It's appeared at the foot of Centre Point, where five years ago there were fountains, and where next year there'll be a large public plaza. TfL describe it as a new glass Tube entrance, which may conjure up the wrong image. It's more a glass triangular prism, resembling a plastic sandwich carton but on a considerably more lofty scale.
It's all part of plans to prepare the station for the arrival of Crossrail, which is expected to increase the number of passengers flooding through by one-third. The original tube station had insufficient subways and a tiny ticket hall, whereas the new station will have wider passages, extra escalators and an entirely additional exit. You may be using them a lot.
The new entrance opened yesterday in time for the morning rush hour. Workmen were still peeling off the stickers from the new signs in the ticket hall when I passed, labelled Exit 4 Charing Cross Road. For the last year or so you've only been able to enter from the corner of Oxford Street and Tottenham Court Road, but this new entrance will save anyone coming from the south a short walk.
For now, access to the giant glass splinter is slightly restricted. You can't get in from the Centre Point side, only from Charing Cross Road, across a pedestrian crossing and behind a row of barriers. The pavement also passes in front of a worksite access point, where an attendant in hi-vis stands waiting in case lorries need to take precedence. But when all the exterior works are complete it'll look very different, with passengers arriving across an extensive pedestrian plaza. Where traffic currently ploughs up Charing Cross Road only buses and taxis will be allowed to pass, and a separate glass entrance will disgorge passengers directly onto St Giles Circus.
Given how enormous the glass roof above new exit 4 is, you might be expecting a bank of escalators beneath. Not so, there are only two, but that presumably will be plenty once all the other entrances are open. There's also a set of stairs along one side, which might look a bit low-tech but is actually a crucial mitigation should either of the escalators ever be out of service.
A theme is becoming apparent in the artworks at New Tottenham Court Road, in that French artist Daniel Buren likes putting big shapes on the walls. At the last entrance to open they were all black and white, whereas here they're multi-coloured in bold bright tones, this a deliberate move to aid visual accessibility. Just as many of the original Piccadilly line stations were tiled with different patterns to help illiterate Londoners to recognise where to alight, so passengers at Tottenham Court Road will be able to drift towards the colourful or the monochrome to make a correct exit.

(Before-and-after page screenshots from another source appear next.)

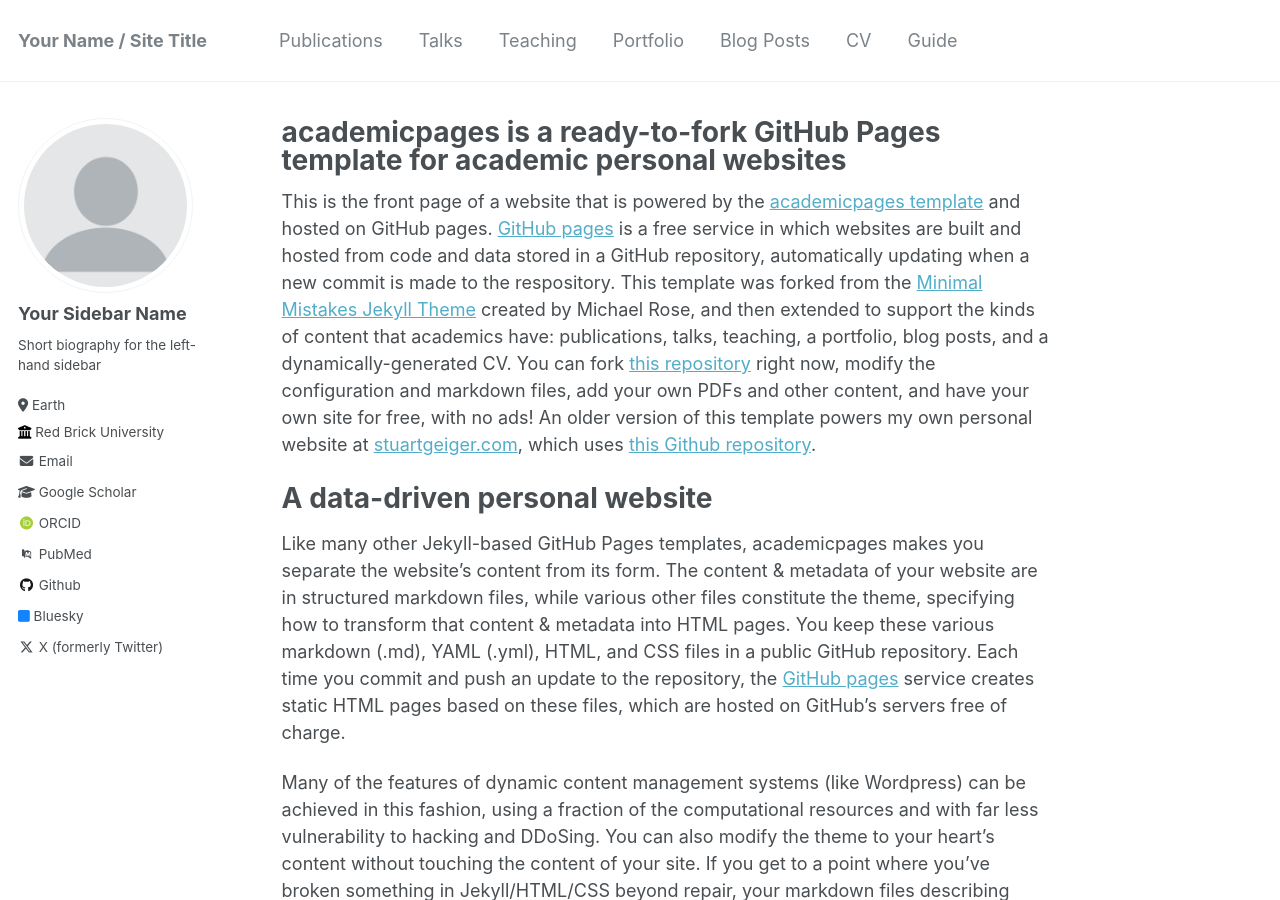
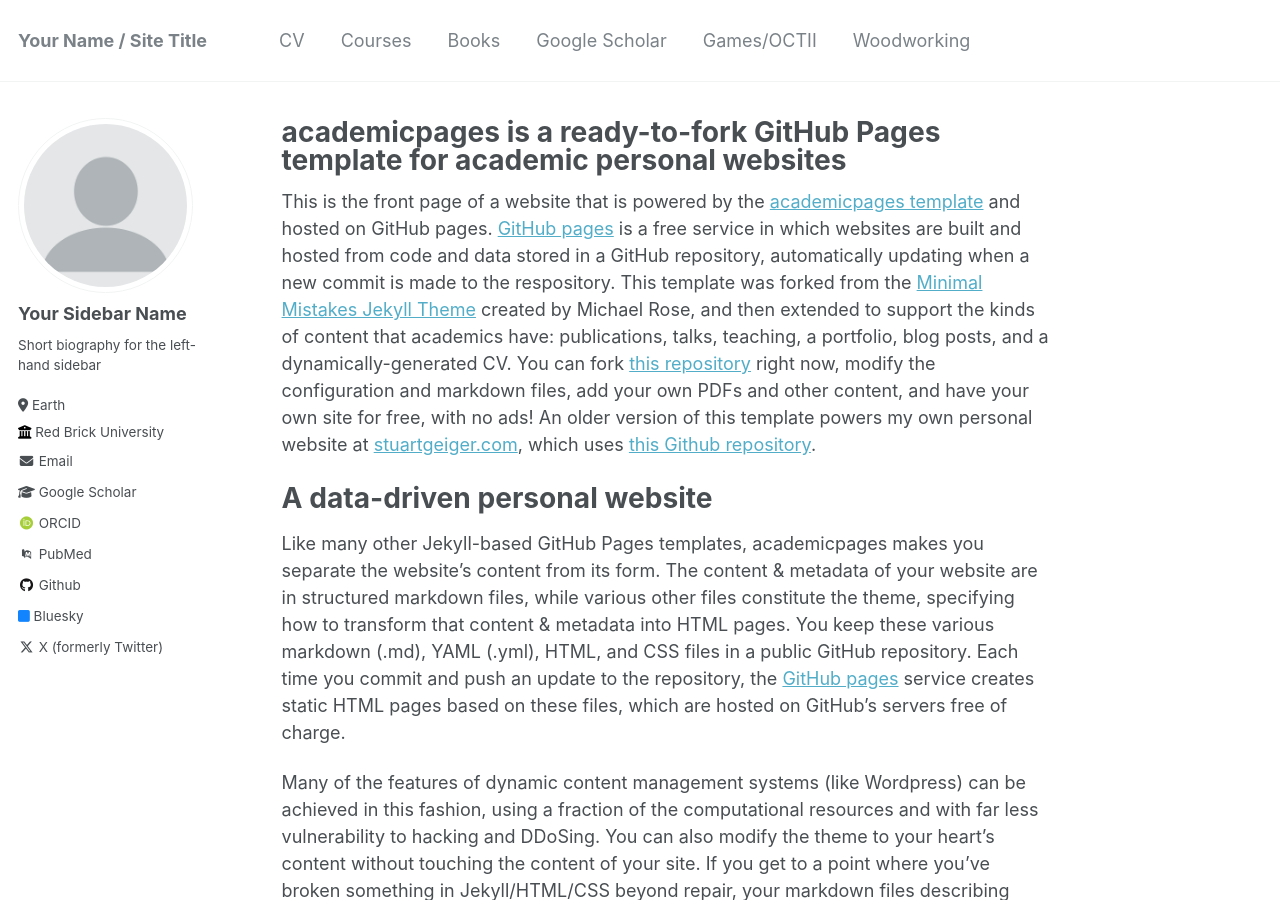
Before and after one commit to donaldpgreen/donaldpgreen.github.io, a Jekyll site: the page built from _pages/about.md, in a window 1280 px wide and 900 px high. Built offline with Jekyll 4.4.1, drawn with Linux system fonts in a browser that asks for light colours; some web fonts are replaced.

Commit message:
nav + cv

```diff
--- a/_data/navigation.yml
+++ b/_data/navigation.yml
@@ -1,22 +1,19 @@
 # main links links
 main:
-  - title: "Publications"
-    url: /publications/
+  - title: "CV"
+    url: Don_s_c_v_-10.pdf
 
-  - title: "Talks"
-    url: /talks/
+  - title: "Courses"
+    url: /courses/
 
-  - title: "Teaching"
-    url: /teaching/
+  - title: "Books"
+    url: https://www.amazon.com/stores/Donald-P.-Green/author/B001HCVQEY
 
-  - title: "Portfolio"
-    url: /portfolio/
+  - title: "Google Scholar"
+    url: https://scholar.google.com/citations?user=e4KiJasAAAAJ&hl=en&oi=ao
 
-  - title: "Blog Posts"
-    url: /year-archive/
+  - title: "Games/OCTII"
+    url: https://boardgamegeek.com/boardgamedesigner/229/don-green-i
 
-  - title: "CV"
-    url: /cv/
-
-  - title: "Guide"
-    url: /markdown/
+  - title: "Woodworking"
+    url: https://www.rachelcollet.com/Galleries/Architectureanddesign/Don-wood-work/n-NM8fgw
```
Also changed, not shown: 1 other file.
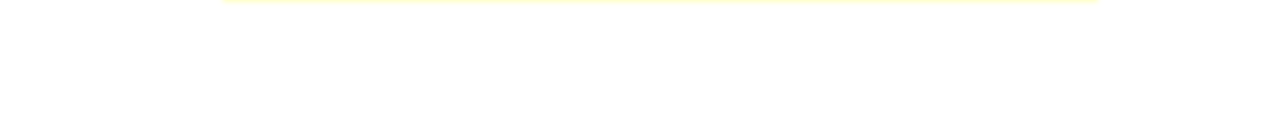
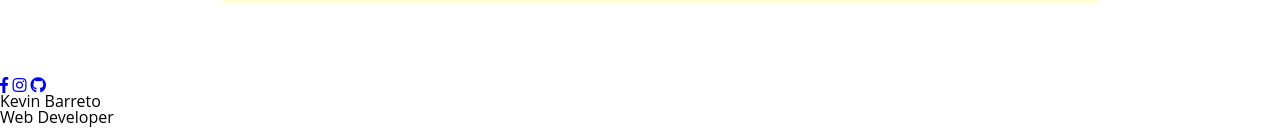
Before and after one commit to kevyyar/branding-portfolio, a plain HTML site: page index.html in a window 1280 px wide. Shown: the part 5833-5961 px from the top of the page. Before the commit the page ends 5926 px from the top, so only its background shows below. Drawn offline with Linux system fonts and the light colour scheme.

Commit message:
Created Footer HTML structure

```diff
--- a/index.html
+++ b/index.html
@@ -457,6 +457,24 @@
       </div>
     </section>
 
+    <footer id="footer">
+      <div class="container">
+        <div class="social-container">
+          <a href="https://www.facebook.com"
+            ><i class="fab fa-facebook-f"></i
+          ></a>
+          <a href="https://www.instagram.com"
+            ><i class="fab fa-instagram"></i
+          ></a>
+          <a href="https://www.github.com"><i class="fab fa-github"></i></a>
+        </div>
+        <div class="personal-info">
+          <h5>Kevin Barreto</h5>
+          <h6>Web Developer</h6>
+        </div>
+      </div>
+    </footer>
+
     <script src="/js/script.js"></script>
   </body>
 </html>
```
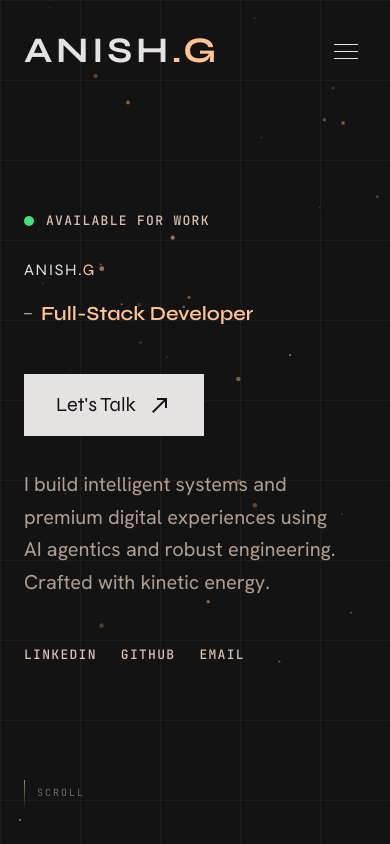
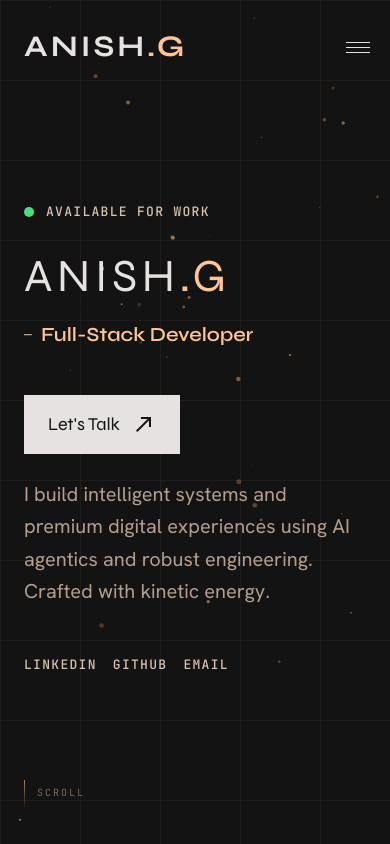
Before and after one commit to The-First-Wayne/Portfolio, a React (Vite) app: page / in a window 390 px wide. Shown: the top 844 px of the page. Built offline with nearby package versions, Linux system fonts and the light colour scheme; the HTML template or start-up script is replaced by a standard one.

Commit message:
burger updated

```diff
--- a/src/components/Certifications.tsx
+++ b/src/components/Certifications.tsx
@@ -35,7 +35,7 @@ const certs = [
 
 export function Certifications() {
   return (
-    <section id="credentials" className="relative py-40 px-margin-mobile md:px-margin-desktop bg-background overflow-hidden">
+    <section id="credentials" className="relative py-28 md:py-40 px-margin-mobile md:px-margin-desktop bg-background overflow-hidden">
       {/* Grid overlay */}
       <div
         className="absolute inset-0 pointer-events-none"
@@ -78,7 +78,7 @@ export function Certifications() {
               whileInView={{ opacity: 1, x: 0 }}
               viewport={{ once: true, margin: '-40px' }}
               transition={{ duration: 0.8, delay: i * 0.08, ease: [0.16, 1, 0.3, 1] }}
-              className="group flex flex-col md:flex-row items-start md:items-center gap-6 py-8 border-b border-outline-variant/15 hover:bg-surface-container/30 transition-colors duration-400 px-4 -mx-4 cursor-default"
+              className="group flex flex-col md:flex-row items-start md:items-center gap-6 py-8 border-b border-outline-variant/15 hover:bg-surface-container/30 transition-colors duration-400 px-0 sm:px-4 sm:-mx-4 cursor-default"
             >
               {/* Index */}
               <span className="hidden md:block font-label-sm text-label-sm text-primary/30 tracking-widest w-8 shrink-0">
--- a/src/components/Contact.tsx
+++ b/src/components/Contact.tsx
@@ -18,7 +18,7 @@ export function Contact() {
   return (
     <section
       id="contact"
-      className="py-40 px-margin-mobile md:px-margin-desktop max-w-container-max mx-auto"
+      className="py-28 md:py-40 px-margin-mobile md:px-margin-desktop max-w-container-max mx-auto"
     >
       <div className="asymmetric-grid gap-gutter">
         {/* Left — heading */}
@@ -65,7 +65,7 @@ export function Contact() {
           style={{ transitionDelay: '150ms' }}
         >
           {submitted ? (
-            <div className="glass-surface p-16 flex flex-col items-center justify-center text-center h-full min-h-[400px]">
+            <div className="glass-surface p-10 sm:p-16 flex flex-col items-center justify-center text-center h-full min-h-[320px] sm:min-h-[400px]">
               <span className="material-symbols-outlined text-primary text-6xl mb-6">check_circle</span>
               <h3
                 className="font-headline-md text-headline-md mb-3"
--- a/src/components/Footer.tsx
+++ b/src/components/Footer.tsx
@@ -11,7 +11,7 @@ export function Footer() {
         }}
       />
 
-      <div className="relative flex flex-col md:flex-row justify-between items-center gap-8">
+      <div className="relative flex flex-col md:flex-row justify-between items-center gap-8 text-center md:text-left">
         {/* Brand */}
         <div className="flex flex-col gap-1 items-center md:items-start">
           <div className="font-headline-md text-headline-md text-on-surface tracking-widest">
--- a/src/components/Hero.tsx
+++ b/src/components/Hero.tsx
@@ -62,7 +62,7 @@ export function Hero() {
           LEFT — text content
       ═══════════════════════════════ */}
       <div className="relative z-10 flex flex-col justify-center px-margin-mobile md:px-margin-desktop w-full md:w-1/2 min-h-screen pt-24 pb-16">
-        <motion.div variants={containerVariants} initial="hidden" animate="visible">
+        <motion.div variants={containerVariants} initial="hidden" animate="visible" className="max-w-2xl">
 
           {/* Availability */}
           <motion.div variants={itemVariants} className="flex items-center gap-3 mb-8">
@@ -78,7 +78,7 @@ export function Hero() {
           {/* Name */}
           <motion.h1
             variants={itemVariants}
-            className="font-display-lg-mobile md:text-display-lg md:font-display-lg text-on-surface leading-none mb-4 tracking-widest"
+            className="font-display-lg-mobile text-[46px] sm:text-[52px] md:text-display-lg md:font-display-lg text-on-surface leading-none mb-4 tracking-widest"
           >
             ANISH<span className="text-primary">.G</span>
           </motion.h1>
@@ -94,24 +94,24 @@ export function Hero() {
           </motion.div>
 
           {/* CTA + bio */}
-          <motion.div variants={itemVariants} className="flex flex-col md:flex-row md:items-end gap-8 mb-12">
+          <motion.div variants={itemVariants} className="flex flex-col md:flex-row md:items-end gap-6 mb-12">
             <ContactDialog>
               <button
                 id="hero-cta-btn"
-                className="group w-fit bg-on-background text-background px-8 py-4 font-headline-md text-[20px] flex items-center gap-3 hover:scale-105 hover:bg-primary hover:text-on-primary transition-all duration-300"
+                className="group w-fit bg-on-background text-background px-6 sm:px-8 py-4 sm:py-5 font-headline-md text-[18px] sm:text-[20px] flex items-center gap-3 hover:scale-105 hover:bg-primary hover:text-on-primary transition-all duration-300"
               >
                 Let's Talk
                 <span className="material-symbols-outlined transition-transform group-hover:rotate-45">north_east</span>
               </button>
             </ContactDialog>
-            <p className="font-body-lg text-body-lg text-on-surface-variant max-w-xs opacity-80 leading-relaxed">
+            <p className="font-body-lg text-body-lg text-on-surface-variant max-w-lg opacity-80 leading-relaxed">
               I build intelligent systems and premium digital experiences using AI agentics and robust engineering.
               Crafted with kinetic energy.
             </p>
           </motion.div>
 
           {/* Social */}
-          <motion.div variants={itemVariants} className="flex gap-6 font-label-sm text-label-sm uppercase tracking-widest text-on-surface-variant">
+          <motion.div variants={itemVariants} className="flex flex-wrap gap-4 font-label-sm text-label-sm uppercase tracking-widest text-on-surface-variant">
             {[
               { label: 'LinkedIn', href: 'https://www.linkedin.com/in/anish-gayen-319789335/' },
               { label: 'GitHub', href: 'https://github.com/The-First-Wayne' },
@@ -132,7 +132,7 @@ export function Hero() {
         <motion.div
           initial={{ opacity: 0 }} animate={{ opacity: 1 }}
           transition={{ delay: 2, duration: 1 }}
-          className="absolute bottom-10 left-margin-mobile md:left-margin-desktop flex items-center gap-3"
+          className="absolute bottom-10 left-6 sm:left-8 md:left-margin-desktop flex items-center gap-3"
         >
           <motion.div
             animate={{ scaleY: [1, 1.5, 1], opacity: [0.4, 1, 0.4] }}
--- a/src/components/Nav.tsx
+++ b/src/components/Nav.tsx
@@ -100,7 +100,7 @@ export function Nav() {
           {/* Brand */}
           <button
             onClick={() => scrollToSection('top')}
-            className="font-headline-md text-[36px] md:text-[40px] font-bold text-on-surface tracking-widest hover:text-primary transition-colors duration-300"
+            className="font-headline-md text-[30px] sm:text-[34px] md:text-[40px] font-bold text-on-surface tracking-widest hover:text-primary transition-colors duration-300"
           >
             ANISH<span className="text-primary">.G</span>
           </button>
@@ -141,24 +141,24 @@ export function Nav() {
           {/* Hamburger — mobile */}
           <button
             id="nav-mobile-toggle"
-            className="md:hidden flex flex-col gap-1.5 p-2 z-50"
+            className="md:hidden relative h-10 w-10 p-2 z-50 flex items-center justify-center"
             onClick={() => setMobileOpen((o) => !o)}
             aria-label="Toggle menu"
           >
             <motion.span
-              animate={mobileOpen ? { rotate: 45, y: 6 } : { rotate: 0, y: 0 }}
+              animate={mobileOpen ? { rotate: 45, y: 0 } : { rotate: 0, y: -5 }}
               transition={{ duration: 0.3 }}
-              className="block w-6 h-px bg-on-surface origin-center"
+              className="absolute left-1/2 top-1/2 block w-6 h-px bg-on-surface origin-center -translate-x-1/2 -translate-y-1/2"
             />
             <motion.span
               animate={mobileOpen ? { opacity: 0, scaleX: 0 } : { opacity: 1, scaleX: 1 }}
               transition={{ duration: 0.2 }}
-              className="block w-6 h-px bg-on-surface"
+              className="absolute left-1/2 top-1/2 block w-6 h-px bg-on-surface origin-center -translate-x-1/2 -translate-y-1/2"
             />
             <motion.span
-              animate={mobileOpen ? { rotate: -45, y: -6 } : { rotate: 0, y: 0 }}
+              animate={mobileOpen ? { rotate: -45, y: 0 } : { rotate: 0, y: 5 }}
               transition={{ duration: 0.3 }}
-              className="block w-6 h-px bg-on-surface origin-center"
+              className="absolute left-1/2 top-1/2 block w-6 h-px bg-on-surface origin-center -translate-x-1/2 -translate-y-1/2"
             />
           </button>
         </div>
@@ -173,7 +173,7 @@ export function Nav() {
             animate={{ opacity: 1, y: 0 }}
             exit={{ opacity: 0, y: -30 }}
             transition={{ duration: 0.4, ease: [0.16, 1, 0.3, 1] }}
-            className="fixed top-0 left-0 w-full h-screen z-40 bg-background/97 backdrop-blur-2xl flex flex-col justify-center items-center gap-10"
+            className="fixed top-0 left-0 w-full h-screen z-40 bg-background/97 backdrop-blur-2xl flex flex-col justify-center items-center gap-8 px-6 py-24 sm:py-28"
           >
             {/* Grid bg inside drawer */}
             <div className="absolute inset-0 pointer-events-none"
@@ -190,7 +190,7 @@ export function Nav() {
                 animate={{ opacity: 1, y: 0 }}
                 transition={{ delay: i * 0.07, duration: 0.5, ease: [0.16, 1, 0.3, 1] }}
                 onClick={() => handleNav(label, id)}
-                className="relative font-headline-xl text-headline-xl text-on-surface hover:text-primary transition-colors duration-300 uppercase tracking-widest group"
+                className="relative font-headline-md text-[26px] sm:text-[28px] text-on-surface hover:text-primary transition-colors duration-300 uppercase tracking-[0.35em] group"
               >
                 {label}
                 <span className="absolute -bottom-1 left-0 w-0 h-px bg-primary transition-all duration-300 group-hover:w-full" />
--- a/src/components/Philosophy.tsx
+++ b/src/components/Philosophy.tsx
@@ -8,14 +8,14 @@ export function Philosophy() {
       whileInView={{ opacity: 1, y: 0 }}
       viewport={{ once: true, margin: "-100px" }}
       transition={{ duration: 1, ease: [0.16, 1, 0.3, 1] }}
-      className="py-40 px-margin-mobile md:px-margin-desktop grid grid-cols-1 md:grid-cols-12 gap-gutter max-w-container-max mx-auto"
+      className="py-28 md:py-40 px-margin-mobile md:px-margin-desktop grid grid-cols-1 md:grid-cols-12 gap-gutter max-w-container-max mx-auto"
     >
       <div className="md:col-span-5 mb-12 md:mb-0">
         <div className="font-label-sm text-label-md text-primary uppercase tracking-[0.3em] mb-6">Moto</div>
         <h2 className="font-headline-xl text-headline-xl text-on-surface leading-tight">"Smart design, built around you."</h2>
       </div>
       <div className="md:col-start-7 md:col-span-6">
-        <div className="font-body-lg text-body-lg text-on-surface-variant space-y-8">
+        <div className="font-body-lg text-body-lg text-on-surface-variant space-y-8 max-w-xl">
           <p>
             It started with a curiosity: what if the things I build could actually matter? I'm still early in that journey — picking up new skills, making mistakes, and figuring it all out one project at a time.
           </p>
--- a/src/components/Projects.tsx
+++ b/src/components/Projects.tsx
@@ -34,7 +34,7 @@ const itemVariants = {
 
 export function Projects() {
   return (
-    <section id="work" className="relative py-40 px-margin-mobile md:px-margin-desktop bg-surface-container-lowest overflow-hidden">
+    <section id="work" className="relative py-28 md:py-40 px-margin-mobile md:px-margin-desktop bg-surface-container-lowest overflow-hidden">
       {/* Grid */}
       <div className="absolute inset-0 pointer-events-none"
         style={{
@@ -75,7 +75,7 @@ export function Projects() {
               whileInView={{ opacity: 1, y: 0 }}
               viewport={{ once: true, margin: '-60px' }}
               transition={{ duration: 0.9, delay: i * 0.1, ease: [0.16, 1, 0.3, 1] as [number, number, number, number] }}
-              className="group relative border-b border-outline-variant/15 py-12 md:py-14 grid grid-cols-1 md:grid-cols-12 gap-8 cursor-pointer hover:bg-surface-container/40 transition-colors duration-500 px-4 -mx-4"
+              className="group relative border-b border-outline-variant/15 py-12 md:py-14 grid grid-cols-1 md:grid-cols-12 gap-8 cursor-pointer hover:bg-surface-container/40 transition-colors duration-500 sm:px-4 sm:-mx-4"
             >
               {/* Number + year */}
               <div className="md:col-span-1 flex md:flex-col gap-4 md:gap-2 items-center md:items-start">
```
Also changed, not shown: src/components/CTASection.tsx (+4 -4 lines).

It's all rather pretty, and it's all rather spacious. Indeed the impression I got yesterday was of a project with plenty of space and at considerable scale, and therefore usefully future-proofed as passenger numbers rise. Because it's not just Crossrail that'll be bringing more people come 2018, but Crossrail 2 is also destined to stop here if it's ever built. Having created all this additional capacity now, TCR should cope for decades into the future without having to be closed and rebuilt again.
Back down at platform level, enabling works for Crossrail are now pretty much complete, which means that the reopening of the station to Central line trains is imminent. Officially TfL are saying they'll be stopping again from Monday, but the word on the street is to expect a soft launch at some point on Sunday afternoon, allowing the new underground connections to receive some gentle weekend testing before the rush hour onslaught arrives the following day.
And then the tube station will be fully open again, and just in time for Christmas. It'll then be another three years before the Crossrail part of the station is operational, with trains to Heathrow Airport and Canary Wharf stopping too. While you're waiting, keep an eye on the immediate neighbourhood as the pace of change hots up. Seven years ago this Soho street corner featured a sex shop, a concert venue, a Waterstones, an internet cafe and one of the best fish and chip shops in town. When the dust clears, and the property development fallout settles, it won't just be the underground station that's been utterly transformed.
Crossrail timetable May 2017 (1½ years): New rolling stock on TfL Rail - official start of ‘Crossrail’ May 2018 (2½ years): Heathrow to Paddington section operational Dec 2018 (3 years): Trains run through central section to Abbey Wood - bingo! May 2019 (3½ years): Central section connected to Stratford and Shenfield Dec 2019 (4 years): Full service operating including Slough and Reading